# ASSIGNMENT
Examine each line of the data, and copy the ones containing "ipynb".

[Collected data]
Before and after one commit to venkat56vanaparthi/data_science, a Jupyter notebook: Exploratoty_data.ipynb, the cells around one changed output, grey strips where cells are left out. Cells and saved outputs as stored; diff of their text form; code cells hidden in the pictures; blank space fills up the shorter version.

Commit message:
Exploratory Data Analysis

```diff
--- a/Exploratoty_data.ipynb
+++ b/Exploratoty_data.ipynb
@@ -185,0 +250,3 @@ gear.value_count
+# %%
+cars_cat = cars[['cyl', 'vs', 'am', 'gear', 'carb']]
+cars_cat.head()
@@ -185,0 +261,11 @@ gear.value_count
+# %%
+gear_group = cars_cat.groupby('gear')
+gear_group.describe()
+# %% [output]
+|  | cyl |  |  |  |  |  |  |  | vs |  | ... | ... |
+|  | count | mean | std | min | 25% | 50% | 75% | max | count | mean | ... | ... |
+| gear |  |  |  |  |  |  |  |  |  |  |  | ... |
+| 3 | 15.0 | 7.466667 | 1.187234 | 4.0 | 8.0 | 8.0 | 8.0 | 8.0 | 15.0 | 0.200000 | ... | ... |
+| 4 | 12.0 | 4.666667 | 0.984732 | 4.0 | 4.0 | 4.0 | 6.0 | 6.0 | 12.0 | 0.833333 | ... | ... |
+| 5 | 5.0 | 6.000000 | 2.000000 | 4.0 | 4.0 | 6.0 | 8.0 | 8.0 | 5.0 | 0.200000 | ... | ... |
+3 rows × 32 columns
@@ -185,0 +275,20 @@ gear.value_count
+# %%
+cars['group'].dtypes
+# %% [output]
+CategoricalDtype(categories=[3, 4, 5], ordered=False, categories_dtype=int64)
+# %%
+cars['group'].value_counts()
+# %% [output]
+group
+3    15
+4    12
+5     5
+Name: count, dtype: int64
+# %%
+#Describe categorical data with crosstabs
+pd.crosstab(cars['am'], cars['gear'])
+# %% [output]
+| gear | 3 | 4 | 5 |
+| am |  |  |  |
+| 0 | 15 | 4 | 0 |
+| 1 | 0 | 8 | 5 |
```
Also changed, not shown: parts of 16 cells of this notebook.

# ANSWER TO THIS EXERCISE
Before and after one commit to venkat56vanaparthi/data_science, a Jupyter notebook: Exploratoty_data.ipynb, the cells around one changed output, grey strips where cells are left out. Cells and saved outputs as stored; diff of their text form; code cells hidden in the pictures; blank space fills up the shorter version.
--- a/Exploratoty_data.ipynb
+++ b/Exploratoty_data.ipynb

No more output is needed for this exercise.